The Second Circuit Court of Appeals ruled against two groups of plaintiffs on Wednesday, denying federal Employee Retirement Income Security Act (ERISA) claims stemming from staggering subprime mortgage losses during the peak of the mortgage crisis.
In the first suit, Gray v. Citigroup, Inc., the Second Circuit Court of Appeals ruled against 153,000 workers whose 401(k) plans were depleted as a result of Citigroup's subprime-related losses.
The court found that Citigroup didn't breach its fiduciary duty, and that the workers had not shown that the "defendants either knew or should have known that Citigroup was in the sort of dire situation that required them to override plan terms in order to limit participants' investments in Citigroup stock."
Citigroup's share price fell 52 percent from between 2007 and 2008, resulting in $18.1 billion in subprime-related losses. The plaintiffs had accused Citigroup of "consistently downplaying its exposure to subprime mortgages and other toxic debt, causing hundreds of millions of dollars of losses for the tens of thousands of workers who owned bank stock in their 401(k)s," reports Reuters.
In the second suit, Gearren v. McGraw-Hill Cos., Inc., plaintiffs claimed that McGraw-Hill, (the parent company of credit rating agency Standard and Poor's), "violated fiduciary duties by offering employees its stock knowing the shares were likely to fall over allegations its Standard & Poor's unit gave improperly high ratings to mortgage-backed securities," reports Bloomberg.
In Gearren, the Second Circuit held that "the facts alleged by plaintiffs are, even if proven, insufficient to establish that the defendants abused their discretion by continuing to offer plan participants the opportunity to invest in McGraw-Hill stock."

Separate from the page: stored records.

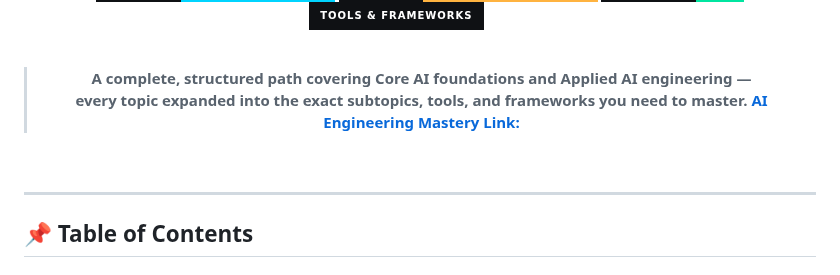
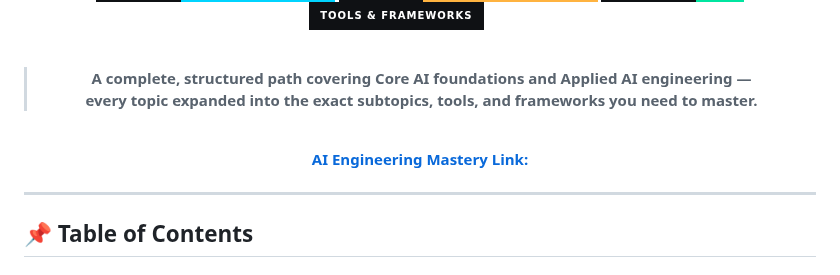
Before and after one commit to thefaheemkhan/AI-Engineering-Mastery, a Markdown page: README.md, the part around the change. GitHub-like rendering; badges without logos.

Commit message:
Fix formatting of AI Engineering Mastery link

```diff
--- a/README.md
+++ b/README.md
@@ -14,9 +14,10 @@
 
 > **A complete, structured path covering Core AI foundations and Applied AI engineering —**
 > **every topic expanded into the exact subtopics, tools, and frameworks you need to master.**
-> **[AI Engineering Mastery Link: ](https://ai-engineering-mastery-101.netlify.app/)**
 
 <br/>
+
+**[AI Engineering Mastery Link: ](https://ai-engineering-mastery-101.netlify.app/)**
 
 </div>
 
```
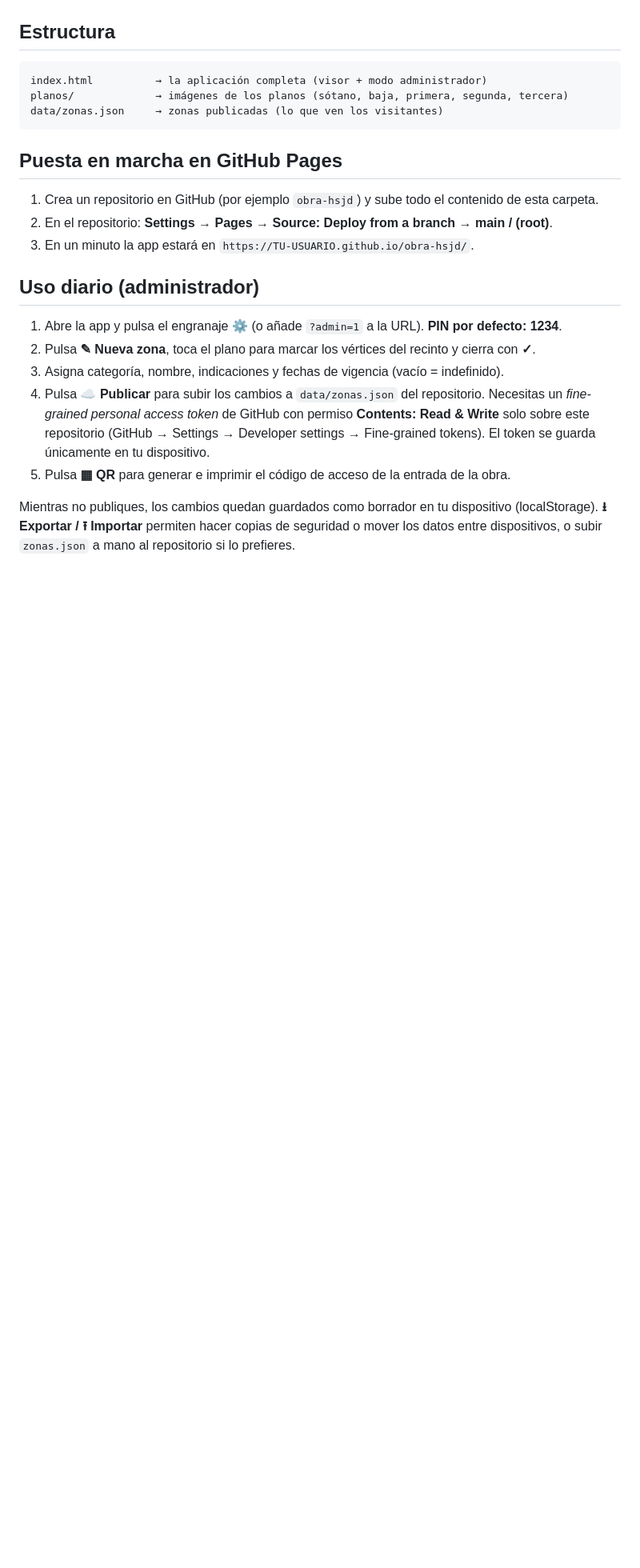
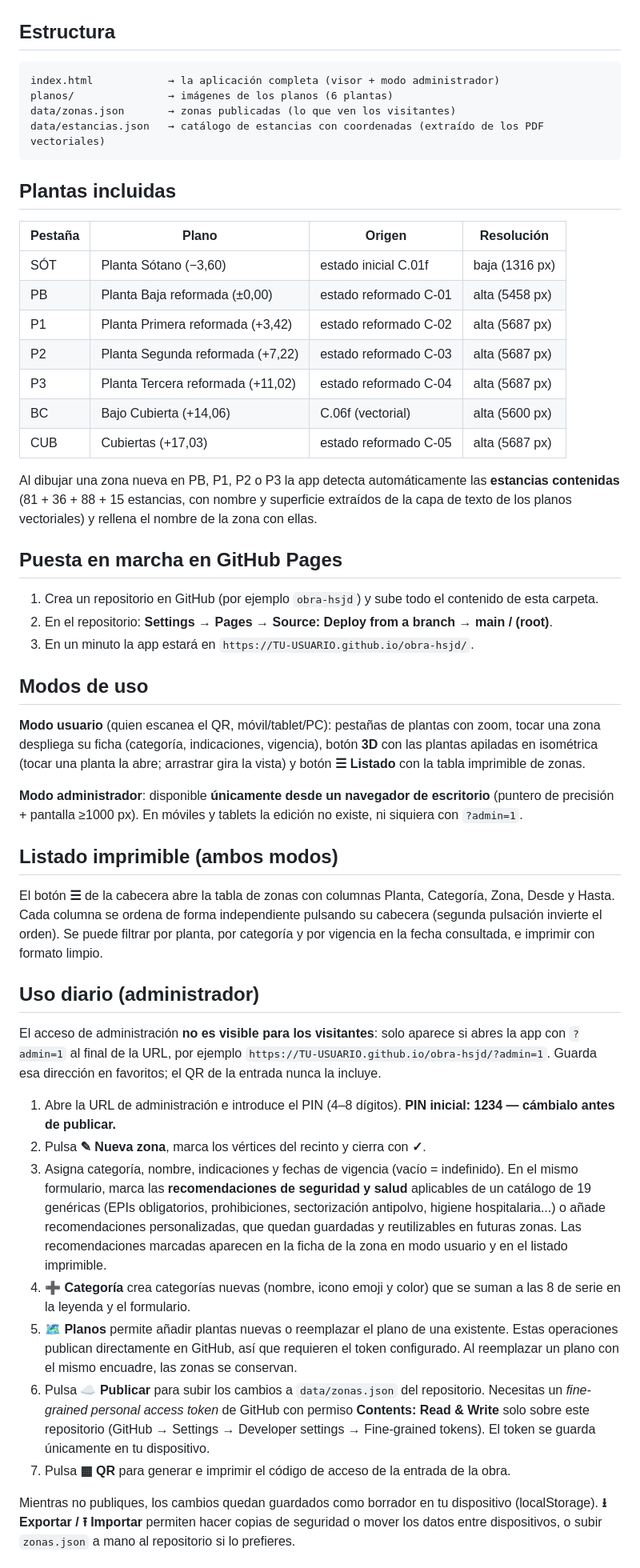
Before and after one commit to JNogues1/PRLSanJuanDios, a Markdown page: README.md, the part around one of its changes. Shown at 80% size. Rendered like a GitHub page; blank space fills up the shorter version.

````diff
--- a/README.md
+++ b/README.md
@@ -9,10 +8,28 @@ paso de vehículos y recorridos peatonales.
 ## Estructura
 
 ```
-index.html          → la aplicación completa (visor + modo administrador)
-planos/             → imágenes de los planos (sótano, baja, primera, segunda, tercera)
-data/zonas.json     → zonas publicadas (lo que ven los visitantes)
+index.html            → la aplicación completa (visor + modo administrador)
+planos/               → imágenes de los planos (6 plantas)
+data/zonas.json       → zonas publicadas (lo que ven los visitantes)
+data/estancias.json   → catálogo de estancias con coordenadas (extraído de los PDF vectoriales)
 ```
+
+## Plantas incluidas
+
+| Pestaña | Plano | Origen | Resolución |
+|---|---|---|---|
+| SÓT | Planta Sótano (−3,60) | estado inicial C.01f | baja (1316 px) |
+| PB | Planta Baja reformada (±0,00) | estado reformado C-01 | alta (5458 px) |
+| P1 | Planta Primera reformada (+3,42) | estado reformado C-02 | alta (5687 px) |
+| P2 | Planta Segunda reformada (+7,22) | estado reformado C-03 | alta (5687 px) |
+| P3 | Planta Tercera reformada (+11,02) | estado reformado C-04 | alta (5687 px) |
+| BC | Bajo Cubierta (+14,06) | C.06f (vectorial) | alta (5600 px) |
+| CUB | Cubiertas (+17,03) | estado reformado C-05 | alta (5687 px) |
+
+Al dibujar una zona nueva en PB, P1, P2 o P3 la app detecta automáticamente las
+**estancias contenidas** (81 + 36 + 88 + 15 estancias, con nombre y superficie
+extraídos de la capa de texto de los planos vectoriales) y rellena el nombre de
+la zona con ellas.
 
 ## Puesta en marcha en GitHub Pages
 
@@ -20,17 +37,50 @@ data/zonas.json     → zonas publicadas (lo que ven los visitantes)
 2. En el repositorio: **Settings → Pages → Source: Deploy from a branch → main / (root)**.
 3. En un minuto la app estará en `https://TU-USUARIO.github.io/obra-hsjd/`.
 
+## Modos de uso
+
+**Modo usuario** (quien escanea el QR, móvil/tablet/PC): pestañas de plantas con zoom,
+tocar una zona despliega su ficha (categoría, indicaciones, vigencia), botón **3D** con
+las plantas apiladas en isométrica (tocar una planta la abre; arrastrar gira la vista)
+y botón **☰ Listado** con la tabla imprimible de zonas.
+
+**Modo administrador**: disponible **únicamente desde un navegador de escritorio**
+(puntero de precisión + pantalla ≥1000 px). En móviles y tablets la edición no existe,
+ni siquiera con `?admin=1`.
+
+## Listado imprimible (ambos modos)
+
+El botón **☰** de la cabecera abre la tabla de zonas con columnas Planta, Categoría,
+Zona, Desde y Hasta. Cada columna se ordena de forma independiente pulsando su
+cabecera (segunda pulsación invierte el orden). Se puede filtrar por planta, por
+categoría y por vigencia en la fecha consultada, e imprimir con formato limpio.
+
 ## Uso diario (administrador)
 
-1. Abre la app y pulsa el engranaje ⚙ (o añade `?admin=1` a la URL). **PIN por defecto: 1234**.
-2. Pulsa **✎ Nueva zona**, toca el plano para marcar los vértices del recinto y cierra con **✓**.
+El acceso de administración **no es visible para los visitantes**: solo aparece si
+abres la app con `?admin=1` al final de la URL, por ejemplo
+`https://TU-USUARIO.github.io/obra-hsjd/?admin=1`. Guarda esa dirección en
+favoritos; el QR de la entrada nunca la incluye.
+
+1. Abre la URL de administración e introduce el PIN (4–8 dígitos). **PIN inicial: 1234 — cámbialo antes de publicar.**
+2. Pulsa **✎ Nueva zona**, marca los vértices del recinto y cierra con **✓**.
 3. Asigna categoría, nombre, indicaciones y fechas de vigencia (vacío = indefinido).
-4. Pulsa **☁ Publicar** para subir los cambios a `data/zonas.json` del repositorio.
+   En el mismo formulario, marca las **recomendaciones de seguridad y salud** aplicables
+   de un catálogo de 19 genéricas (EPIs obligatorios, prohibiciones, sectorización
+   antipolvo, higiene hospitalaria...) o añade recomendaciones personalizadas, que
+   quedan guardadas y reutilizables en futuras zonas. Las recomendaciones marcadas
+   aparecen en la ficha de la zona en modo usuario y en el listado imprimible.
+4. **➕ Categoría** crea categorías nuevas (nombre, icono emoji y color) que se suman
+   a las 8 de serie en la leyenda y el formulario.
+5. **🗺 Planos** permite añadir plantas nuevas o reemplazar el plano de una existente.
+   Estas operaciones publican directamente en GitHub, así que requieren el token
+   configurado. Al reemplazar un plano con el mismo encuadre, las zonas se conservan.
+6. Pulsa **☁ Publicar** para subir los cambios a `data/zonas.json` del repositorio.
    Necesitas un *fine-grained personal access token* de GitHub con permiso
    **Contents: Read & Write** solo sobre este repositorio
    (GitHub → Settings → Developer settings → Fine-grained tokens).
    El token se guarda únicamente en tu dispositivo.
-5. Pulsa **▦ QR** para generar e imprimir el código de acceso de la entrada de la obra.
+7. Pulsa **▦ QR** para generar e imprimir el código de acceso de la entrada de la obra.
 
 Mientras no publiques, los cambios quedan guardados como borrador en tu dispositivo
 (localStorage). **⭳ Exportar / ⭱ Importar** permiten hacer copias de seguridad o mover
````
Also changed, not shown: other parts of README.md (+16 -4 lines).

Marc Machiz, a lawyer for the Citigroup plaintiffs, told Thomson Reuters News & Insight that he expects to ask the full Second Circuit Court of Appeals to rehear his clients' ERISA claims.
- Gray v. Citigroup, Inc. (FindLaw's CaseLaw)
- Gearren v. McGraw-Hill Cos., Inc. (FindLaw's CaseLaw)
- Hedge Fund Adviser Can Owe a Fiduciary Duty to Investors (FindLaw's Sixth Circuit blog)